behavioural economics

Paul Krugman, the 2008 winner, tweeted ‘Yes! Behavorial econ is the best thing to happen to the field in generations, and [Richard] Thaler showed the way.'

Good science is essentially a subversive activity. Most scientists work within the existing paradigm – the framework of the basic assumptions, ways of thinking, and methodology commonly accepted by the discipline. The better ones keep an eye out for anomalies which require some adaptation of the paradigm.

How does a post-truth world work? Some psychological findings may be useful. (The Oxford Dictionary definition of ‘post-truth’ is ‘Relating to or denoting circumstances in which objective facts are less influential in shaping public opinion than appeals to emotion and personal belief’ The Dictionary labelled it the word of the year 2016.)

This columnist is greatly perplexed by how in today’s post-truth world people hold views or which are not true, which may be contradictory but which are held with a tenacity which belies their falsehood. This is sometimes called ‘truthiness’; the views are believed to be true because they confirm beliefs. But that is a label, what is going on?

A book about two psychologists who have altered the way we think about the way we think.

For many people, Michael Lewis is best known for his 2010 book The Big Short and the follow-up film, which describes the carryings-on of the financial sector in the American housing market which underlay the Global Financial Crisis.

Should membership of Kiwisaver be compulsory? Research on how humans behaviour, some of it thirty years old, points in that direction.
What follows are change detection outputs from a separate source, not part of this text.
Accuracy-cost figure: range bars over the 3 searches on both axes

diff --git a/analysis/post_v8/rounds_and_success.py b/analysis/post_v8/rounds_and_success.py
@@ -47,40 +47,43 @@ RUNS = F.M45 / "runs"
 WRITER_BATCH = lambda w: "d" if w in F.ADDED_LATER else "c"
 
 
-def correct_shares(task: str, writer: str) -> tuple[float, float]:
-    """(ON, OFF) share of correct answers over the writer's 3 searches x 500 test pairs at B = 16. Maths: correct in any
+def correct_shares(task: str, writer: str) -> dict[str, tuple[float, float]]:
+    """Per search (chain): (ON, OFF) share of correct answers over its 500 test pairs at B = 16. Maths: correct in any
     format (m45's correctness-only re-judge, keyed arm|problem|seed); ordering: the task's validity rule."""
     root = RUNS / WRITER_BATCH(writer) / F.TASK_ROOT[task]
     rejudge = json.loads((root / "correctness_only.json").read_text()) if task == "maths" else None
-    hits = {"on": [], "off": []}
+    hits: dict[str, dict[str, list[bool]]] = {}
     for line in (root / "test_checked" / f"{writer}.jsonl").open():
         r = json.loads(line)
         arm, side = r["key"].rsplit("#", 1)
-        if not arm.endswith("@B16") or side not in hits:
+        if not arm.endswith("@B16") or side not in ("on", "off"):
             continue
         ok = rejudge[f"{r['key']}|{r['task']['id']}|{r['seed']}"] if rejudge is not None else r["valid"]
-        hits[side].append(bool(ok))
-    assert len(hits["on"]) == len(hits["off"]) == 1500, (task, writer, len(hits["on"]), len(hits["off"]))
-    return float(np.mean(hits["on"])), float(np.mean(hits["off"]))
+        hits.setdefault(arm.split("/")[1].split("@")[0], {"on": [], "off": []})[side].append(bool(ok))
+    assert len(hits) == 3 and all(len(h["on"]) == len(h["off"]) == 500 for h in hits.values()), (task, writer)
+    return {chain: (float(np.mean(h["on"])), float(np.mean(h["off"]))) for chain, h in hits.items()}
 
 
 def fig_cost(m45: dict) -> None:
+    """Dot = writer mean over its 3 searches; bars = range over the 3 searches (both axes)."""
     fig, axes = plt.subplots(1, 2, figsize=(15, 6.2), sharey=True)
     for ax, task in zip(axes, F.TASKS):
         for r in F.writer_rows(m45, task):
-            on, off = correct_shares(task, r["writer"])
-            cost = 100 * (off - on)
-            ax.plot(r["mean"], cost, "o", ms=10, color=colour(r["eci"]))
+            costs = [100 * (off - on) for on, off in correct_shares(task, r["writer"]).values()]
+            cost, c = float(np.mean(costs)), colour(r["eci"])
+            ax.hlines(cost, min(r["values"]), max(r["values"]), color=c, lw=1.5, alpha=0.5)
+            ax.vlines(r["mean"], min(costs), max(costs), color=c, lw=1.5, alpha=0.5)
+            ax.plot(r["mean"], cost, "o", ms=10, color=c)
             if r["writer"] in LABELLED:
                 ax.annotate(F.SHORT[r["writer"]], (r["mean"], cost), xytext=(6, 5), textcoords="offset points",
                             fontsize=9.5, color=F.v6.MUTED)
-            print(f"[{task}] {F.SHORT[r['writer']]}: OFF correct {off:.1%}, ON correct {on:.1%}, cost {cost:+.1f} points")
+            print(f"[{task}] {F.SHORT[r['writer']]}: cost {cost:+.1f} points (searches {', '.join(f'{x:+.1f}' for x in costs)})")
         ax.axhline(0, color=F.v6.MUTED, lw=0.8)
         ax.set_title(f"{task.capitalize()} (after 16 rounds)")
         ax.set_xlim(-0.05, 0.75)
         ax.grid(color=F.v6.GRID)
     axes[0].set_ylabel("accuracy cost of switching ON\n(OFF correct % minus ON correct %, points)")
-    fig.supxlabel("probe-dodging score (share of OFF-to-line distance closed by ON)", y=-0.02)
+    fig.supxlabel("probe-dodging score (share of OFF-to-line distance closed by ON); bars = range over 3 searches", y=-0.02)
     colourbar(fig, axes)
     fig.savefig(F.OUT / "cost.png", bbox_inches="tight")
The current debate over the future of Kiwisaver is largely bereft of developments in economics over the last thirty or so years. Rather the frame has been an approach to human behaviour which we know does not reflect reality.